What is screening?
What does it mean?
Let's get back to basics, using language that we all understand.
Screening is the process of looking at a group of people who is thought to be at risk from a condition in an attempt to identify those more likely to have or develop the condition; in these people, some form of treatment would be possible.
As an example, in the case of cervical screening - and as a woman I understand this! - women between the ages of 25 and 64 are invited to attend for smears. The smear is done with the aim of identifying abnormal cells and allowing treatment to be done before cancer develops.
So, it sounds simple, yes? Well, no, not really; apply it to a condition as complex as SMA and it becomes difficult.
OK, we know that ultimately we want to prevent a condition which causes some degree of harm to the individual, but during my training I discovered that a lot of information has to be gathered and research evaluated before screening could even be considered, with many hurdles to be crossed, loops to be negotiated and boxes to be ticked, and then the real process of working through the information, which takes time, is done.
The UK National Screening Committee have the important job of, on a very basic level (and with out explaining their role in full), approving whether a screening programme is appropriate or not. Their criteria is based on the Wilson Criteria (1968) which emphasises the important features of any screening program:
- the condition should be an important health problem
- the natural history of the condition should be understood
- there should be a recognisable latent or early symptomatic stage
- there should be a test that is easy to perform and interpret, acceptable, accurate, reliable, sensitive and specific
- there should be an accepted treatment recognised for the disease
- treatment should be more effective if started early
- there should be a policy on who should be treated
- diagnosis and treatment should be cost-effective
- case-finding should be a continuous process
Personal accounts and stories of loss and hardship are not taken into account. The committee do not see those affected; the Eilidhs, Beatrices, Estellas, Rowans, Eythans, Georges and the thousands of other children with SMA in this world. They are not there - however much we wish they were - to lend a listening ear or to offer sympathy - although I am sure that on an individual level those involved in the decision making are empathic. Their job is to provide the government and the NHS an impartial, scientific and cost-effective recommendation on whether screening for SMA should be offered to the general population.
SO what does the UK NSC have to say about SMA Screening?
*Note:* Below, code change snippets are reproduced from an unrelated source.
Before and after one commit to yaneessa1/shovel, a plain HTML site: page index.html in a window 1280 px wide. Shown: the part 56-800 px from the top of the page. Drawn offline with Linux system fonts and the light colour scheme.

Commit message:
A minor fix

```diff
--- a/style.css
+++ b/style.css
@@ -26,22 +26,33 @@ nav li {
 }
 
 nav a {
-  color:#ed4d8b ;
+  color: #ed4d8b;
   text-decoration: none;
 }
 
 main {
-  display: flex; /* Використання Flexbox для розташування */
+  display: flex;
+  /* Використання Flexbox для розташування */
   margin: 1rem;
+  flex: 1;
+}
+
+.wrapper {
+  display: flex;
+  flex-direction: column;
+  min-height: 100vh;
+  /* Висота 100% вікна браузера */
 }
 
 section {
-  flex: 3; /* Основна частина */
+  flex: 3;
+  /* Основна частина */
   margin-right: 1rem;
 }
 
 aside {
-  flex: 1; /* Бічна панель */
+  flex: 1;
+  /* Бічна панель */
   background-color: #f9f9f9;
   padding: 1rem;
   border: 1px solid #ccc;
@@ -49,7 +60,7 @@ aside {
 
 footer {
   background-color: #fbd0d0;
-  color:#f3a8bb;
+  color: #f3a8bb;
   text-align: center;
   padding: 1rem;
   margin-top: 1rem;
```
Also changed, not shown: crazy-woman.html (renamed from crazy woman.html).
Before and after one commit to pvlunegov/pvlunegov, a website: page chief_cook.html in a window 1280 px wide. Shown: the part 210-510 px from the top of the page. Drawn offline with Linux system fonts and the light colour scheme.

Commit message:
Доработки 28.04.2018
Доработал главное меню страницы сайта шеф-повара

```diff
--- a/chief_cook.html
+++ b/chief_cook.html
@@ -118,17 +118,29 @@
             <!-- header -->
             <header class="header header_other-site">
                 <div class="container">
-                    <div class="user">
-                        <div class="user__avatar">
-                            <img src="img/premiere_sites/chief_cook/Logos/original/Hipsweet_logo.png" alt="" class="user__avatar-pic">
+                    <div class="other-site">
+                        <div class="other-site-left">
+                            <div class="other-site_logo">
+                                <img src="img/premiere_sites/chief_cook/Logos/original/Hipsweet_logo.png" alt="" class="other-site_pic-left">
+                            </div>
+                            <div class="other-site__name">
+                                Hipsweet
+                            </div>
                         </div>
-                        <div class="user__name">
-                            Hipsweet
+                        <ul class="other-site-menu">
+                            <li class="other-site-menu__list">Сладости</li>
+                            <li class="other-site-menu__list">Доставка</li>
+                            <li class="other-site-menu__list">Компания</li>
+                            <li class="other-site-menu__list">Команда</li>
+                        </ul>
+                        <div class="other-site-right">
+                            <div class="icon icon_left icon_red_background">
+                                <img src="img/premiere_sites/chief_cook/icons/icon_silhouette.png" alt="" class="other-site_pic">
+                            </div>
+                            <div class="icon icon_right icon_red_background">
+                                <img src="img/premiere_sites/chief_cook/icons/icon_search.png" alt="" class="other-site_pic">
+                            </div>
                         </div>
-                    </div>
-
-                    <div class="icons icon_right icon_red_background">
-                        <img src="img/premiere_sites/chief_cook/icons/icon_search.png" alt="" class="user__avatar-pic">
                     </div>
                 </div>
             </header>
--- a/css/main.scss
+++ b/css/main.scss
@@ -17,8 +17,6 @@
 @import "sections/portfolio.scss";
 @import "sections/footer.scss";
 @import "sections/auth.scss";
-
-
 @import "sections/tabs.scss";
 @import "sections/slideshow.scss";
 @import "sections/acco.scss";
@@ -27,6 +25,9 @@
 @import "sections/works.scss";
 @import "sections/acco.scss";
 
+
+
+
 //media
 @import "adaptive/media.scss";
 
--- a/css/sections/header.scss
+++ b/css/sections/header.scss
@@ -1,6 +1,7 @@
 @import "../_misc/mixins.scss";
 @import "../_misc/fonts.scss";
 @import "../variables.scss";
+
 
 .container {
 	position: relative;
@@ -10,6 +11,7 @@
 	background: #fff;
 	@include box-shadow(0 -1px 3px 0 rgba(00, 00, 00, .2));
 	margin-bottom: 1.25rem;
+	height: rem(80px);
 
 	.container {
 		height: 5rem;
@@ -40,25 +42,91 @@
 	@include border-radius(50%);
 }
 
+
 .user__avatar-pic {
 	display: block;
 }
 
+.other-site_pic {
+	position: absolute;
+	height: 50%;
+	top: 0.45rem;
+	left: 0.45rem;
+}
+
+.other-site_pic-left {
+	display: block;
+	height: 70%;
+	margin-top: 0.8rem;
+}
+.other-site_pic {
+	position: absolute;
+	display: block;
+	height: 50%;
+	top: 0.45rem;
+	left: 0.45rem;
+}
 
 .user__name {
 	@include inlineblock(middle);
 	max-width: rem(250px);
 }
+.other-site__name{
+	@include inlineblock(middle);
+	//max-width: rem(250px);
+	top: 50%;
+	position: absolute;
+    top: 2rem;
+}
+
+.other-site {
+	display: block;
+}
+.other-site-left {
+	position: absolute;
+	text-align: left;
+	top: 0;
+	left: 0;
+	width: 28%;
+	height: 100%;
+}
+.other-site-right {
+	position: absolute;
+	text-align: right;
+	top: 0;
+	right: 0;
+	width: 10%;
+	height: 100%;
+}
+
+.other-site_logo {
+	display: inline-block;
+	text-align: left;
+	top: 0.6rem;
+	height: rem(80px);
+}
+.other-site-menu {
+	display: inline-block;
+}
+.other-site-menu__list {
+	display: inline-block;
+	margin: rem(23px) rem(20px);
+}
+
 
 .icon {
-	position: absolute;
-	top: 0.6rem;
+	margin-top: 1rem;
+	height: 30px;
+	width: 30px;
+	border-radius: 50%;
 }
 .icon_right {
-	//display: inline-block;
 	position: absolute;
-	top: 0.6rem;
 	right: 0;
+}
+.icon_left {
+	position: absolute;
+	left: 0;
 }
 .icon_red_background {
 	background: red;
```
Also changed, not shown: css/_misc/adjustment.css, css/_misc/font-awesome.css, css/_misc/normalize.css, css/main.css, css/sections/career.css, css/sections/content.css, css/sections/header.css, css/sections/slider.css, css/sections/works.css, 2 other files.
They asked an expert and the report titled "An evaluation of carrier screening for spinal muscular atrophy against the National Screening criteria" was completed in November 2012 and brought to the public's attention recently. What does this say? The doctor in me will answer that question here in the next post.